This blog is the first in a two-part series from our Global Leaders Forum #EducationNow track. Stay tuned for Part II next week.
Navigating a New World
The education sector is facing a time of unparalleled digital transformation. Learners are counting on us to reimagine relevant physical, digital, and experiential learning environments, experiences, and campuses – and we must deliver.
Meet George Brown College
I lead Strategy & Innovation at George Brown College, a Canadian public institution of applied learning and sciences in downtown Toronto. Across two million square feet in our three urban campuses we serve 34,000 full- and part-time students through post-secondary programming and another 64,000 through continuing and distance education. Our team consists of 5,300 full-time and part-time faculty and staff.

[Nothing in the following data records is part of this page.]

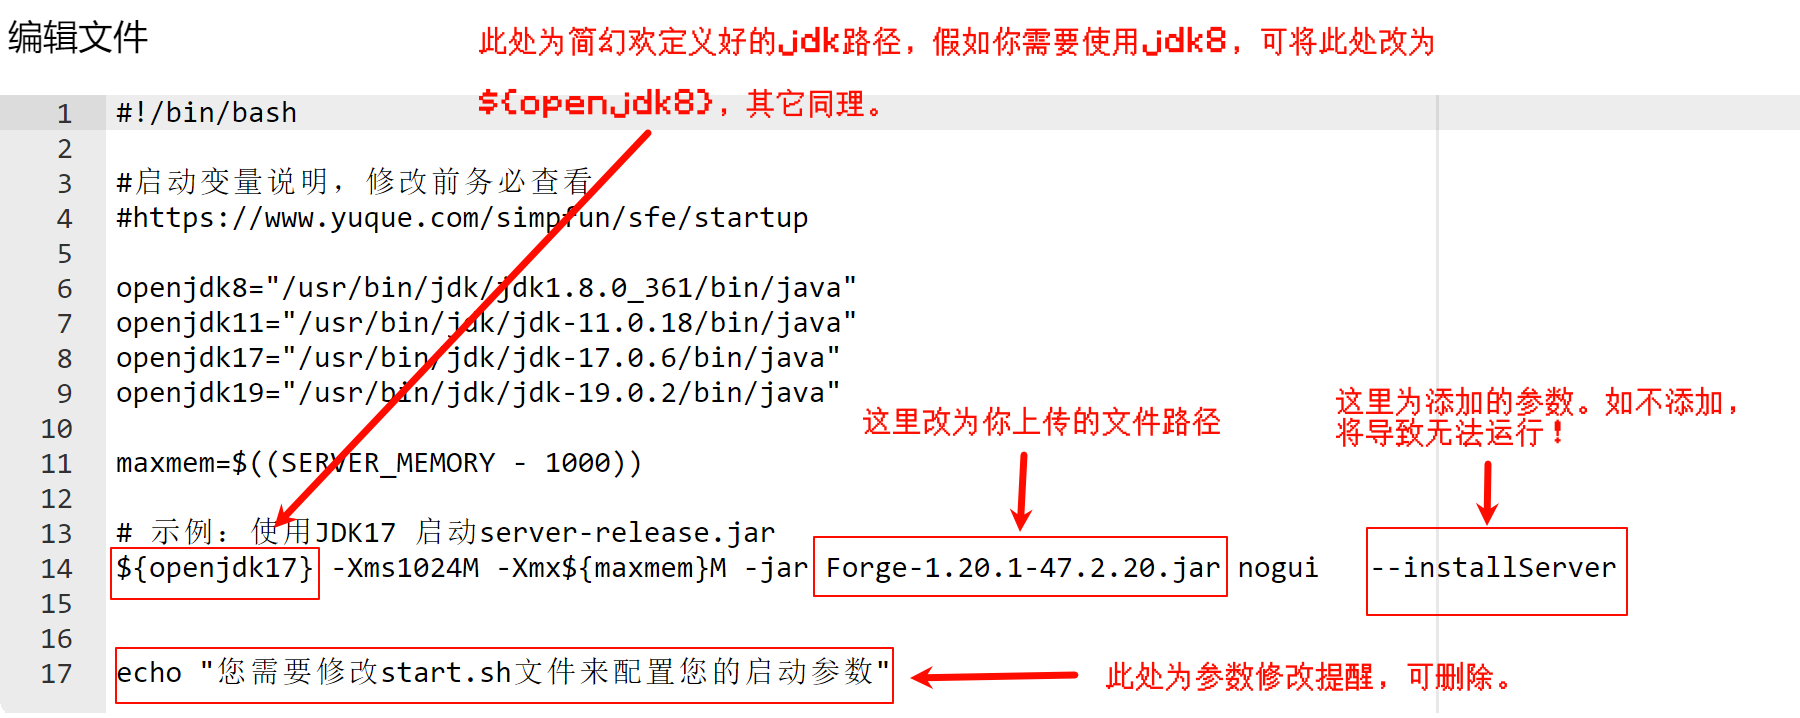
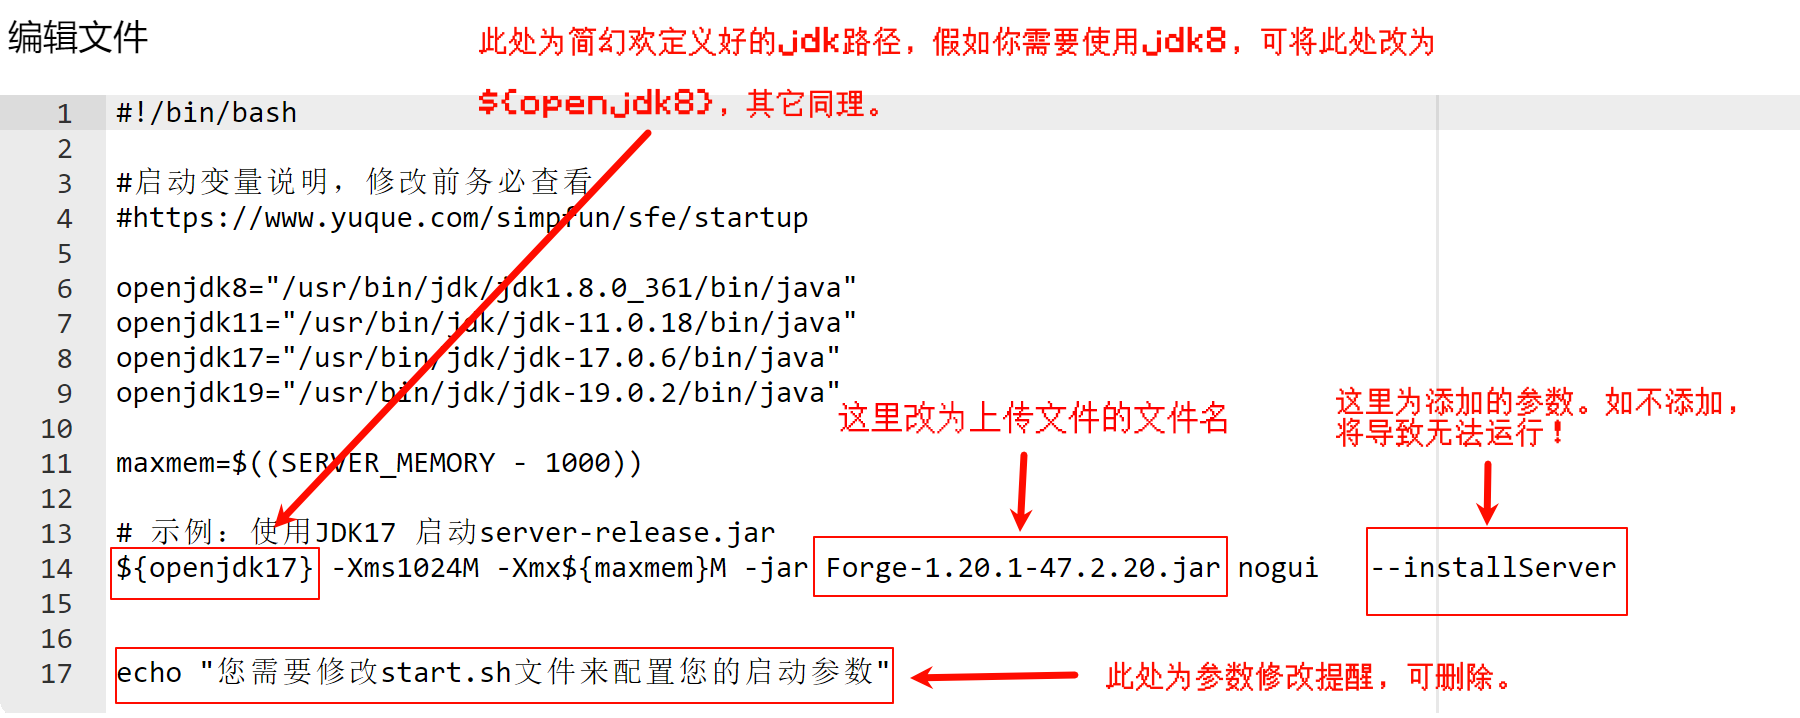
♥ 新增 使用自定义的java
♥ 新增 使用自定义的java

Changed region(s): [[0.4667, 0.5515, 0.6844, 0.6128]]

diff --git a/docs/mcje/210-addownjava.md b/docs/mcje/210-addownjava.md
@@ -1,0 +1,35 @@
+---
+title: 在简幻欢使用自定义的java
+---
+   
+:::info
+   
+众所周知，简幻欢提供了一些常用的java供用户使用，但总有人**有一些特殊需求**。那么，本文将教你如何在简幻欢使用自定义的java。
+     
+:::
+
+## 上传，解压java
+   
+> - [新建](../10-createserver.md)或[重装](../15-reinstall.md)一个为自定义-Java镜像
+>      
+>    
+> - 从[zulu](https://www.azul.com/downloads/)或[华为镜像源](https://repo.huaweicloud.com/java/jdk/)下载需要使用的java **压缩包**
+>:::info
+>
+> - 务必选择正确的java，不要选择arm和32位的java。    
+> - 不要在使用Linux镜像的实例中上传Windows版java，反之同理！
+>     
+>:::
+> - [上传](../11-upload.md)并解压下载好的java
+>![上传文件](/img/pages/MCJE-210-addownjava-1.png)
+>![解压文件](/img/pages/MCJE-210-addownjava-2.png)
+      
+## 获取解压后的java路径，编辑启动参数
+    
+> - 根据图示，寻找到解压后的java文件。如图中当前java文件在 `/zulu21.30.15ca-jre21.0.1-linux_x64/bin` 中，则你的java路径为 `/zulu21.30.15ca-jre21.0.1-linux_x64/bin/java` ，Windows同理。
+>![寻找路径](/img/pages/MCJE-210-addownjava-3.png)
+>编辑你的 `start.sh` ，修改启动参数，如图示：
+>![修改参数](/img/pages/MCJE-210-addownjava-4.png)
+
+**一切准备妥当后，启动服务器即完成操作！**
+![enjoy!](/img/pages/MCJE-210-addownjava-5.png)
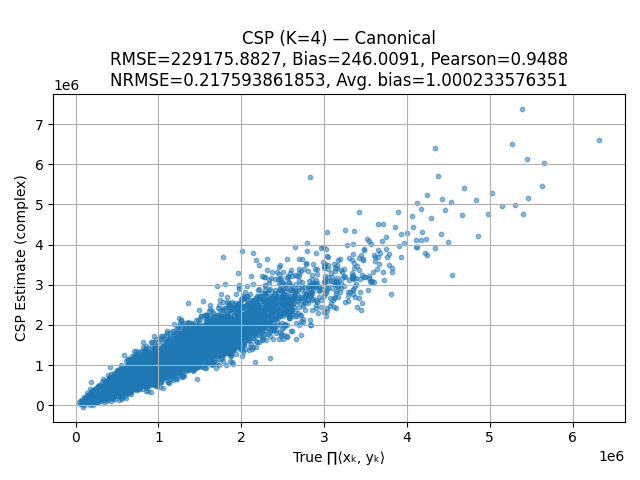
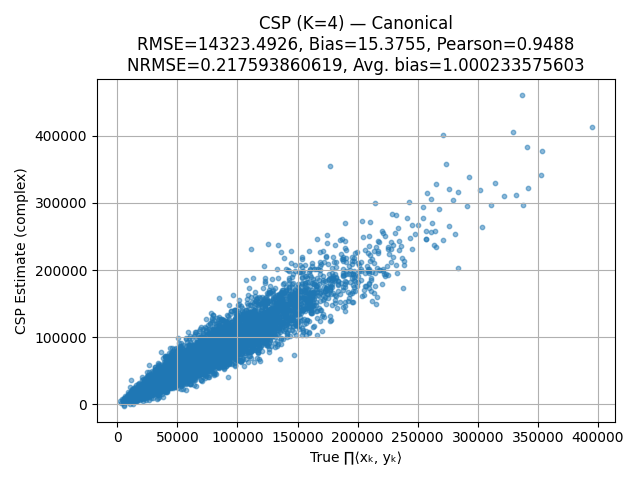
Update CSP code example

diff --git a/docs/CSP/CSP.py b/docs/CSP/CSP.py
@@ -11,22 +11,27 @@ from scipy.stats import pearsonr
 #   d_k = 32
 #   d_prime = 2048
 #   n_trials = 10000
+#   xy_correlation = 0.5
 #   torch.manual_seed(42)
 #
 # Should give the following result:
 #   CSP (K=4) — Canonical
-#   RMSE=229175.88265508565, Bias=246.0090829265084, Pearson=0.9487576102286971
-#   NRMSE=0.21759386185273363, Avg. bias=1.0002335763509873
+#   RMSE=14323.492584319598, Bias=15.375518473648606, Pearson=0.9487576105841762
+#   NRMSE=0.21759386061901784, Avg. bias=1.0002335756034362
+#
+# Note: canonical CSP produces high-variance estimates when inputs are weakly correlated,
+#       due to multiplicative amplification of unaligned spectral noise.
 #
 
 K = 4
 d_k = 32
 d_prime = 2048
 n_trials = 10000
+xy_correlation = 0.5
 torch.manual_seed(42)
 
 xs = [torch.randn(n_trials, d_k) for _ in range(K)]
-ys = [x + torch.randn_like(x) for x in xs]
+ys = [torch.lerp(torch.randn_like(x), x, xy_correlation) for x in xs]
 
 def generate_hash_and_sign(d_k, d_prime):
     h = torch.randint(0, d_prime, (d_k,))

As a public institution, we receive approximately 33% of our annual operation budget from our provincial government, with the rest coming from student fees, tuition, limited federal funding and international revenues. Over the past decade, our operating costs increased by 62% while government funding went up 19%, widening our funding gap significantly.
Growing student demands, limited space at our urban campuses, increasing costs, decreased funding, a massive need to modernize and transform our digital infrastructure… This is our reality.
Like every other educational institution, we feel the pressures of our changing environment every day. Digital, environmental, demographic, competitive, and pandemic-driven factors are reshaping our landscape at a staggering pace, forcing us to evolve and transform.
The Rapidly Evolving Landscape
We need to deliver cutting-edge experiences to a student body that is evolving faster than we can comprehend. Today’s learners are digital natives – and as such, they expect new, innovative, and personalized services. But the average age of our faculty and leadership is significantly higher than the millennial generation.
We ask ourselves: are we really connected with what our learners want and need, and how they learn? Are we ready for the next generation of learners?
Competition is increasing, not only among colleges and universities, but the bootcamps, incubators and accelerators, online learning services, private career colleges, and an increasingly sophisticated private sector that is investing heavily in their own employee training and development. The ongoing democratization of knowledge is removing higher education institutions from the centre of learning.
Employers are looking for agile, cutting-edge talent to aid them in their transformation journeys. The business of education is continuously disrupted, transformed, empowered, and enabled by digital innovation.
Together, as a higher education sector, we have a huge task at hand: to embrace and shepherd disruption to chart the path to a new future that keeps us relevant.
Interested in learning more? Stay tuned for next week’s blog from Rick, “Imagining Education in 2031.”